There could be a family get-together with your cousin who steadfastly rejects vaccination and the topic comes up in conversation. Family members start debating it. With strong views on either side, this could be explosive. Here you could say, "This is a topic we all have strong opinions about. We could only argue, but I propose that we leave this one alone."

Discussing vaccination would not change your cousin's mind. Her views are deeply held. Don't let arguments get in the way of these relationships.

3. Affirm vaccination and move on

This option can be useful when you want to avoid conflict, but also advocate for vaccination.

Parent group situations might warrant this approach. For example, a couple at your antenatal class declare their plan to delay vaccination. While you may feel annoyed, try to focus on a strategic goal: showing other parents it's not a norm to delay vaccination.

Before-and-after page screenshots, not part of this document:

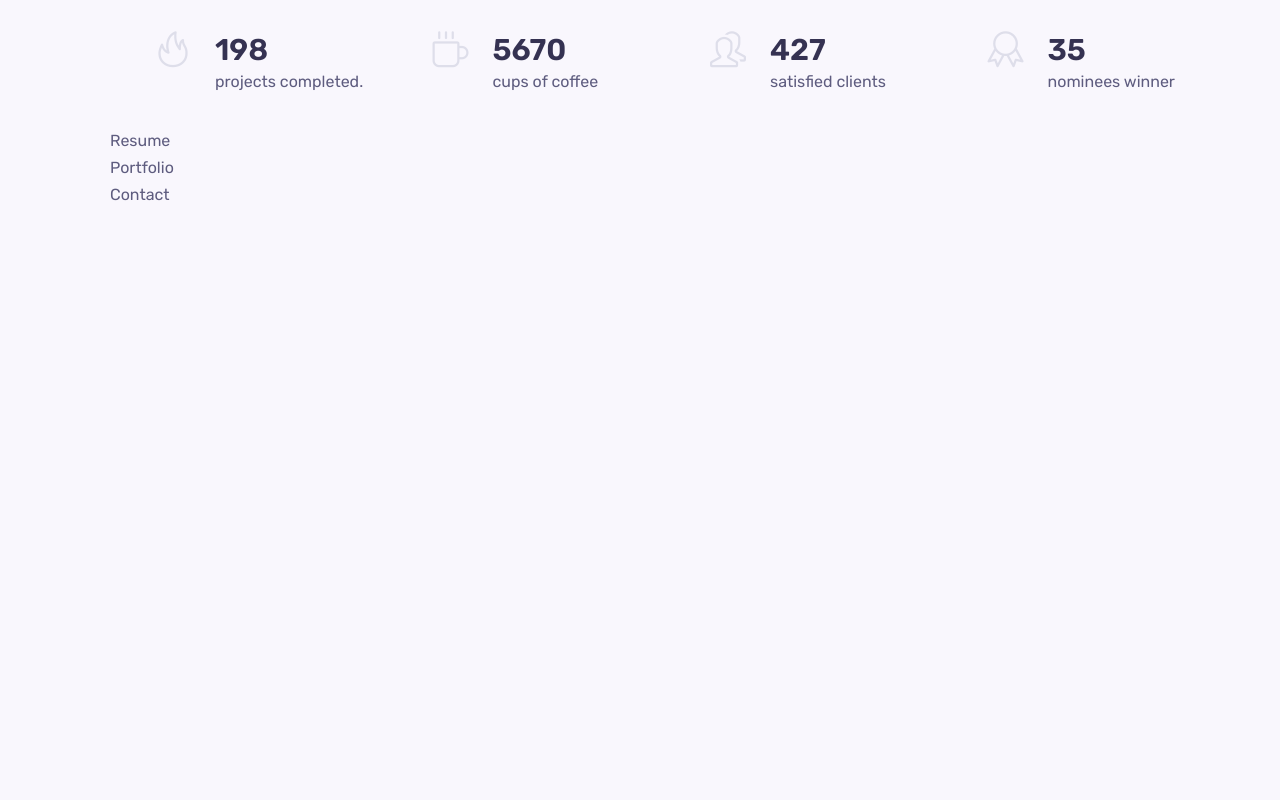
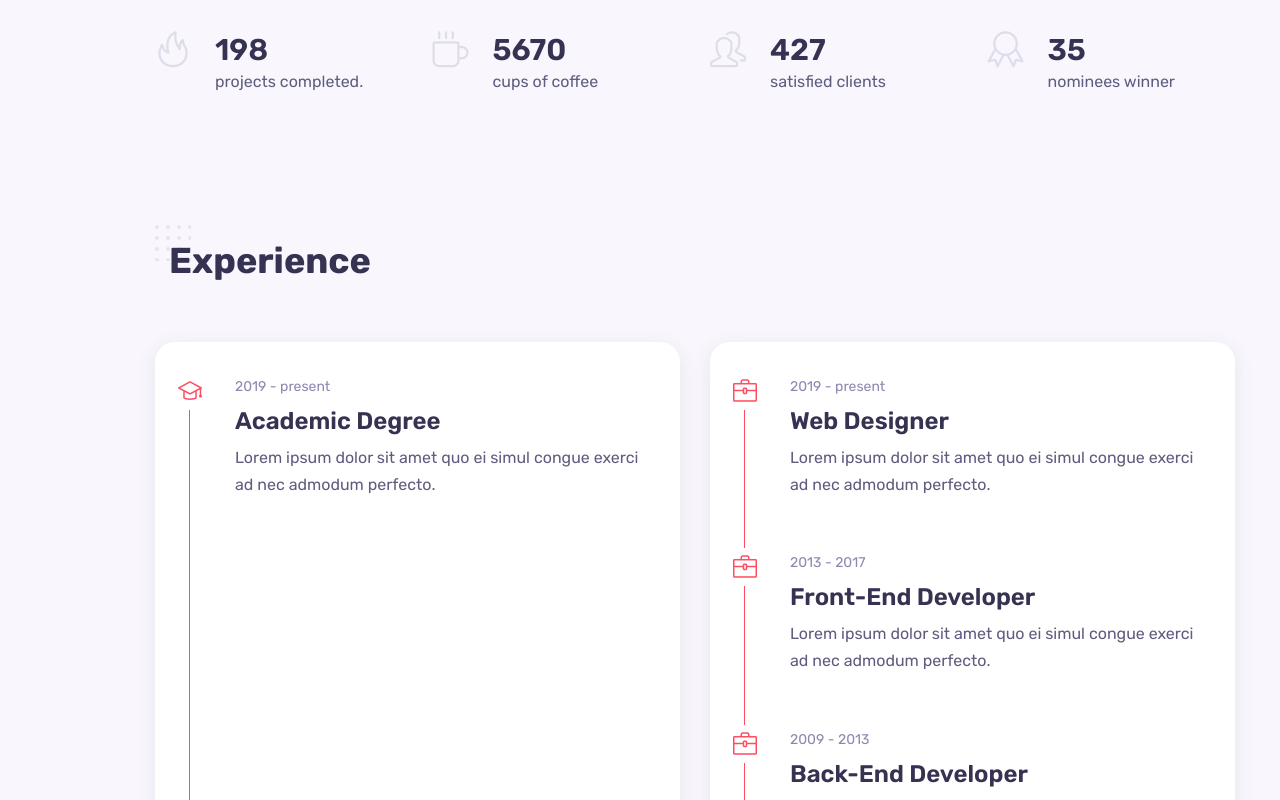
Before and after one commit to JayLDH41/portfolio-website-react, a React (Create React App) app: page / in a window 1280 px wide. Shown: the part 1280-2080 px from the top of the page. Before the commit the page ends 1488 px from the top, so only its background shows below. Built offline with nearby package versions, Linux system fonts and the light colour scheme.

Commit message:
feat; added Resume component & styling

```diff
--- /dev/null
+++ b/src/components/resume/Card.jsx
@@ -0,0 +1,14 @@
+import React from "react";
+
+const Card = (props) => {
+  return (
+    <div className="timeline_item">
+      <i className={props.icon}></i>
+      <span className="timeline_date">{props.year}</span>
+      <h3 className="timeline_title">{props.title}</h3>
+      <p className="timeline_text">{props.desc}</p>
+    </div>
+  );
+};
+
+export default Card;
--- /dev/null
+++ b/src/components/resume/Data.jsx
@@ -0,0 +1,36 @@
+const Data = [
+  {
+    id: 1,
+    category: "education",
+    icon: "icon-graduation",
+    year: "2019 - present",
+    title: "Academic Degree",
+    desc: "Lorem ipsum dolor sit amet quo ei simul congue exerci     ad nec admodum perfecto.",
+  },
+  {
+    id: 2,
+    category: "experience",
+    icon: "icon-briefcase",
+    year: "2019 - present",
+    title: "Web Designer",
+    desc: "Lorem ipsum dolor sit amet quo ei simul congue exerci     ad nec admodum perfecto.",
+  },
+  {
+    id: 3,
+    category: "experience",
+    icon: "icon-briefcase",
+    year: "2013 - 2017",
+    title: "Front-End Developer",
+    desc: "Lorem ipsum dolor sit amet quo ei simul congue exerci     ad nec admodum perfecto.",
+  },
+  {
+    id: 4,
+    category: "experience",
+    icon: "icon-briefcase",
+    year: "2009 - 2013",
+    title: "Back-End Developer",
+    desc: "Lorem ipsum dolor sit amet quo ei simul congue exerci     ad nec admodum perfecto.",
+  },
+];
+
+export default Data;
--- a/src/components/resume/Resume.jsx
+++ b/src/components/resume/Resume.jsx
@@ -1,7 +1,48 @@
 import React from "react";
 import "./resume.css";
+import Data from "./Data";
+import Card from "./Card";
+
 const Resume = () => {
-  return <div>Resume</div>;
+  return (
+    <section className="resume container section" id="resume">
+      <h2 className="section_title">Experience</h2>
+
+      <div className="resume_container grid">
+        <div className="timeline grid">
+          {Data.map((val, id) => {
+            if (val.category === "education") {
+              return (
+                <Card
+                  key={id}
+                  icon={val.icon}
+                  title={val.title}
+                  year={val.year}
+                  desc={val.desc}
+                />
+              );
+            }
+          })}
+        </div>
+
+        <div className="timeline grid">
+          {Data.map((val, index) => {
+            if (val.category === "experience") {
+              return (
+                <Card
+                  key={index}
+                  icon={val.icon}
+                  title={val.title}
+                  year={val.year}
+                  desc={val.desc}
+                />
+              );
+            }
+          })}
+        </div>
+      </div>
+    </section>
+  );
 };
 
 export default Resume;
--- a/src/components/resume/resume.css
+++ b/src/components/resume/resume.css
@@ -0,0 +1,53 @@
+.resume_container {
+  grid-template-columns: repeat(2, 1fr);
+  column-gap: 1.875rem;
+}
+
+.timeline {
+  background-color: var(--container-color);
+  padding: 1.875rem;
+  border-radius: var(--border-radius);
+  position: relative;
+  box-shadow: var(--shadow);
+}
+
+.timeline_item {
+  position: relative;
+  padding-left: 3.125rem;
+  padding-bottom: 3.125rem;
+}
+
+.timeline_item:last-child {
+  padding-bottom: 0;
+}
+
+.timeline_item::before {
+  content: "";
+  width: 1px;
+  height: 100%;
+  position: absolute;
+  left: 0.25rem;
+  top: 0;
+  background-color: var(--first-color);
+}
+
+.timeline .icon-briefcase,
+.timeline .icon-graduation {
+  position: absolute;
+  left: -0.4375rem;
+  top: 0;
+  font-size: var(--h2-font-size);
+  color: var(--first-color);
+  background-color: var(--container-color);
+  padding: 0.4375rem 0;
+}
+
+.timeline_date {
+  color: #8b88b1;
+  font-size: var(--small-font-size);
+}
+
+.timeline_title {
+  font-size: var(--h2-font-size);
+  margin: 0.5rem 0;
+}
```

You could say, "We're planning to vaccinate our baby. We think it's really important." While this probably won't persuade the couple, it may reduce their influence on others.

4. Listen, affirm and recommend

This approach may be appropriate when you are with family and friends who are hesitant about vaccinating. For example, your daughter and son-in-law are hesitant about vaccinating their child – your grandchild.

These relationships may be important to you, and you probably want to encourage them to vaccinate.

We and others recommend several steps:

Understand people's concerns and motivations

Listen to what people are saying and asking clarifying questions. This helps you better understand their reasons. Avoid the temptation to jump in, and keep a check on your emotions.

Affirm them as parents

This means acknowledging their concerns, as well as their care as parents. A person who feels respected is more likely to listen to your viewpoint. It's how we all like to be treated. You could say, "I can see you're trying to do your best."

Offer to share information

Sharing information means providing factual information relevant to that person, explaining your view, and why you believe it. Use quality information, such as the World Health Organization's Vaccine Safety Net portal. Personalize it: "I believe vaccination is important because…"

Close with a plan

This creates opportunities for future conversations. Some parents review their decisions, such as during a localized outbreak or when the child is older. It is also good to have an exit strategy because vaccination discussions can go on and on. You might ask, "Can we talk about this again some time?"

Decide how you want to spend your energy

Responding to people who have questions about vaccination can be difficult. So be judicious about where you spend your energy.

If you really want to make a difference, avoid temptation to reflexively correct what you believe is wrong and get embroiled in lengthy vaccination debates or scientific ping pong games.

Jump in without thinking, and you risk wasting your time, affecting relationships with family and friends, or even inadvertently amplifying anti-vaccine views. Instead, evaluate the person's position on the vaccination, your goals and what is most important in your relationship.

Jump in without thinking, and you risk wasting your time, affecting relationships with family and friends, or even inadvertently amplifying anti-vaccine views. Instead, evaluate the person's position on the vaccination, your goals and what is most important in your relationship.

Information for parents who have questions about immunization is available here.

Julie Leask is a professor at the University of Sydney and Maryke Steffens is a PhD candidate at Macquarie University

This article is republished from The Conversation under a Creative Commons license. Read the original article. The Conversation


Source link